Mystery is at the heart of this novel—so much so that it is embedded in the structure of the book. Rather than separating the novel into chapters, Green sections his book into days, each of which is titled with a number of days and the word “before” or “after.” For example, the first section of the book is called “one-hundred thirty-six days before.” Before what, however, is not made clear to the reader until two-thirds of the way through the book.
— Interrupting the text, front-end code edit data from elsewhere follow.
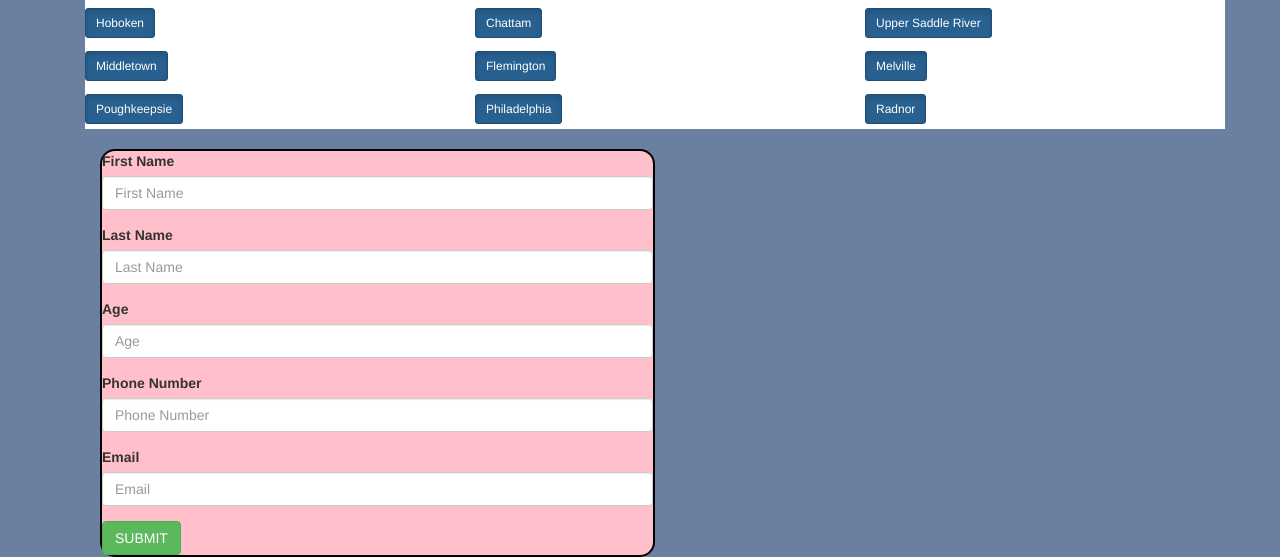
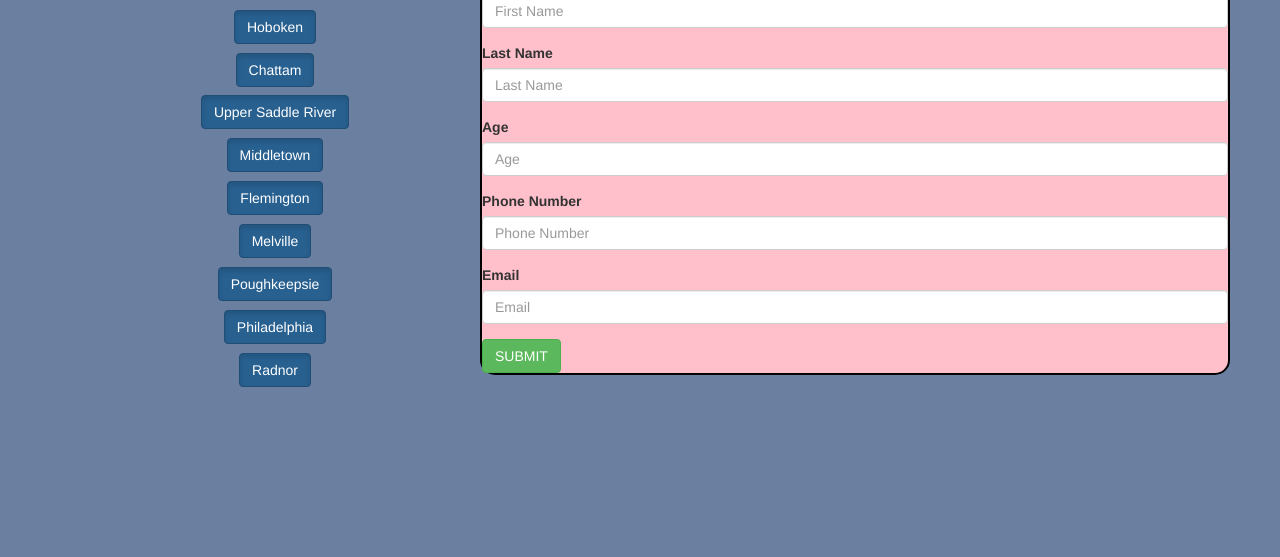
Before and after one commit to martinliempham/climbingForm, a plain HTML site: page index.html in a window 1280 px wide. Shown: the part 495-1052 px from the top of the page. After the commit the page ends 894 px from the top, so only its background shows below. Drawn offline with nearby package versions, Linux system fonts and the light colour scheme.

Commit message:
layout change

```diff
--- a/index.html
+++ b/index.html
@@ -77,36 +77,36 @@
       </div>
       <!-- container for locations -->
             <div class="container">
-              <div class="locationList">
-                <p class="">Choose Your Gym</p>
-              <div class="row">
+             <div class="locationList col-lg-4">
+               <h3>Choose Your Gym</h3>
+                <div class="row">
                   <ul class="list-unstyled" id="locationList">
-                    <li class="col-lg-4">
-                      <button type="button" class="btn btn-primary btn-sm active">Hoboken</button>
+                    <li>
+                      <button type="button" class="btn btn-primary btn-md active">Hoboken</button>
                     </li>
-                    <li class="col-lg-4">
-                      <button type="button" class="btn btn-primary btn-sm active">Chattam</button>
+                    <li>
+                      <button type="button" class="btn btn-primary btn-md active">Chattam</button>
                     </li>
-                    <li class="col-lg-4">
-                      <button type="button" class="btn btn-primary btn-sm active">Upper Saddle River</button>
+                    <li>
+                      <button type="button" class="btn btn-primary btn-md active">Upper Saddle River</button>
                     </li>
-                    <li class="col-lg-4">
-                      <button type="button" class="btn btn-primary btn-sm active">Middletown</button>
+                    <li>
+                      <button type="button" class="btn btn-primary btn-md active">Middletown</button>
                     </li>
-                    <li class="col-lg-4">
-                      <button type="button" class="btn btn-primary btn-sm active">Flemington</button>
+                    <li>
+                      <button type="button" class="btn btn-primary btn-md active">Flemington</button>
                     </li>
-                    <li class="col-lg-4">
-                      <button type="button" class="btn btn-primary btn-sm active">Melville</button>
+                    <li>
+                      <button type="button" class="btn btn-primary btn-md active">Melville</button>
                     </li>
-                    <li class="col-lg-4">
-                      <button type="button" class="btn btn-primary btn-sm active">Poughkeepsie</button>
+                    <li>
+                      <button type="button" class="btn btn-primary btn-md active">Poughkeepsie</button>
                     </li>
-                    <li class="col-lg-4">
-                      <button type="button" class="btn btn-primary btn-sm active">Philadelphia</button>
+                    <li>
+                      <button type="button" class="btn btn-primary btn-md active">Philadelphia</button>
                     </li>
-                    <li class="col-lg-4">
-                      <button type="button" class="btn btn-primary btn-sm active">Radnor</button>
+                    <li>
+                      <button type="button" class="btn btn-primary btn-md active">Radnor</button>
                     </li>
                   </ul>
                 </div>
@@ -116,7 +116,7 @@
               <!-- container for form -->
               <div class="container">
                 <div class="row">
-                  <div class="col-lg-6">
+                  <div class="col-lg-8">
                     <form class="climberInfo" id="climberInfo" name="climberInfo" action="index.html" method="get">
                       <div class="form-group">
                         <label for="firstName">First Name</label>
--- a/style.css
+++ b/style.css
@@ -20,7 +20,8 @@ h2 {
 }
 
 .locationList {
+  text-align: center;
   font-size: 30px;
   font: 'Roboto', Helvetica, Arial;
-  background-color: white;
+  /* background-color: white; */
 }
```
Just as the mysterious structure of Looking for Alaska makes the novel intriguing, mystery is an intriguing part of Miles’ life as well. At the book’s beginning, Miles decides to move to Alabama to seek his “Great Perhaps.” He is excited about the mysteries that await him, and he immediately becomes obsessed with understanding Alaska, who is a mystery herself. But while Alaska’s active cultivation of a mysterious air does make her interesting to others, she suffers because of it. She is not willing to let others in, and is afraid for others to see the horrible person that she thinks herself to be. As a result, Alaska prevents her friends from getting to know her as well as they want to. Indeed, Miles and the Colonel let her drive away on the night of her death because they do not realize how upset she is, or that it is the anniversary of her mother’s death.
Only once Miles gives up trying to figure out Alaska and her death can he finally see Alaska for what she really is: a mystery that is not meant to be answered. Further, when he stops chasing after Alaska, he is once again able to pursue his own Great Perhaps. Ultimately, Miles is okay with not knowing exactly what happened to Alaska because it doesn’t matter what happened. The solutions to mysteries aren’t always important. Miles realizes that whether or not she killed herself, he still loves her and cares about her and believes that her spirit lives on. For him, that is enough.
Mystery and the Unknown ThemeTracker
Mystery and the Unknown Quotes in Looking for Alaska
“François Rabelais. He was this poet. And his last words were ‘I go to seek a Great Perhaps.’ That’s why I’m going. So I don’t have to wait until I die to start seeking a Great Perhaps.”
“I must talk, and you must listen, for we are engaged here in the most important pursuit in history: the search for meaning. What is the nature of being a person? What is the best way to go about being a person? How did we come to be, and what will become of us when we are no longer? In short: What are the rules of this game, and how might we best play it?”
“Best day of my life was January 9, 1997. I was eight years old, and my mom and I went to the zoo on a class trip. I liked the bears. She liked the monkeys. Best day ever. End of story.”
“And now she was colder by the hour, more dead with every breath I took. I thought: That is the fear: I have lost something important, and I cannot find it, and I need it. It is fear like if someone lost his glasses and went to the glasses store and they told him that the world had run out of glasses and he would just have to do without.”
“So we gave up. I’d finally had enough of chasing after a ghost who did not want to be discovered. We’d failed, maybe, but some mysteries aren’t meant to be solved. I still did not know her as I wanted to, but I never could. She made it impossible for me.”
“But we knew what could be found out, and in finding it out, she had made us closer—the Colonel and Takumi and me, anyway. And that was it. She didn’t leave me enough to discover her, but she left me enough to rediscover the Great Perhaps.”
“I would never know her well enough to know her thoughts in those last minutes, would never know if she left us on purpose. But the not-knowing would not keep me from caring, and I would always love Alaska Young, my crooked neighbor, with all my crooked heart.”
“So I know she forgives me, just as I forgive her. Thomas Edison’s last words were: “It’s very beautiful over there.” I don’t know where there is, but I believe it’s somewhere, and I hope it’s beautiful.”